The purpose of the present study was to examine whether exercise environments of differing evaluative potential influence exercise self-efficacy and the degree to which physiological, social, and cognitive variables contribute to the variation in that efficacy. We manipulated the exercise environment by having participants exercise under three conditions: (a) a standard laboratory condition, (b) in the same laboratory but in front of a full-length mirror, and (c) in an exercise location of the participant's choice. A significant interaction effect of sex and condition on exercise self-efficacy was found. Simple effects analyses indicated that women's efficacy expectations relative to exercise significantly declined in the mirror condition compared to the men. Hierarchical multiple regression analysis indicated that exercise history, gender, aerobic power, social physique anxiety, and physical self-efficacy significantly predicted exercise self-efficacy in the mirror condition but not the laboratory or natural conditions. These findings are discussed from a self-presentation and self-awareness perspective and the effects of evaluative exercise environments on self-efficacy.
|Original language||English (US)|
|Number of pages||14|

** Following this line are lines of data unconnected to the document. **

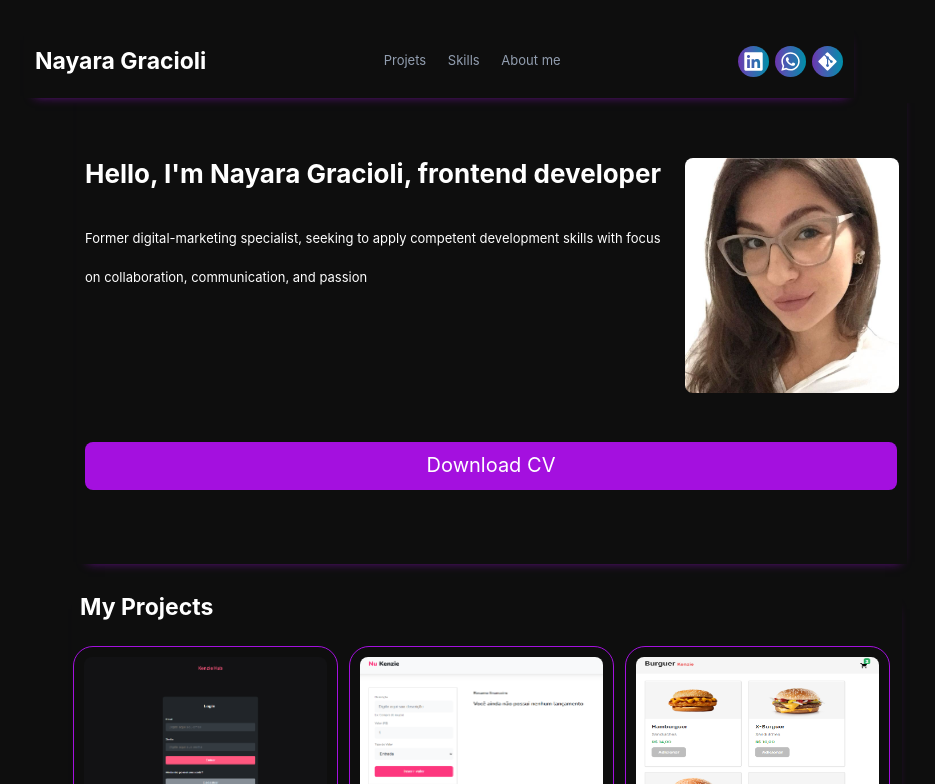
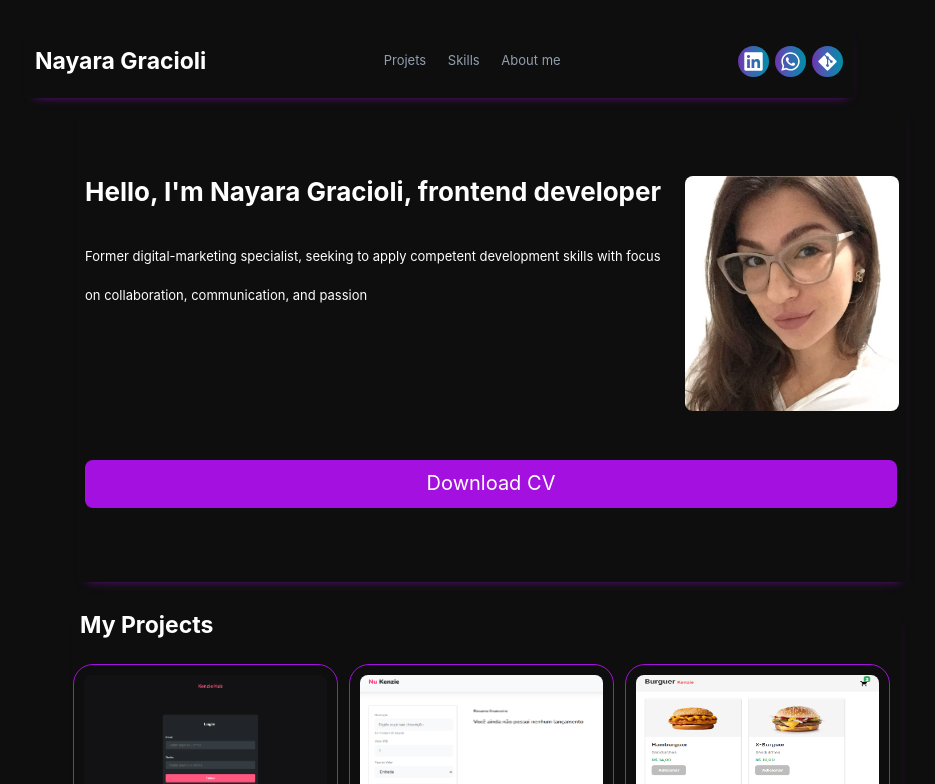
Before and after one commit to nayaragracioli/portfolio-nayaragracioli, a React (Vite) app: page / in a window 1536 px wide. Shown: the top 784 px of the page, without its empty margins (281-1216 px from the left). Built offline with nearby package versions, Linux system fonts and the light colour scheme.

Commit message:
feat: min-width 1366px

```diff
--- a/src/components/AboutMe/style.module.scss
+++ b/src/components/AboutMe/style.module.scss
@@ -108,3 +108,14 @@
         }
     }
 }
+
+@media(min-width: 1366px) {
+    .aboutMeBox {
+        &>div {
+            height: 90vh;
+
+
+
+        }
+    }
+}
--- a/src/components/Apresentation/style.module.scss
+++ b/src/components/Apresentation/style.module.scss
@@ -153,3 +153,11 @@
     }
   }
 }
+
+@media (min-width: 1366px) {
+  .apresentationBox {
+    & > div {
+      margin-top: 78px;
+    }
+  }
+}
```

|Journal||Journal of Social Behavior and Personality|
|State||Published - Dec 1 1998|
ASJC Scopus subject areas
- Social Psychology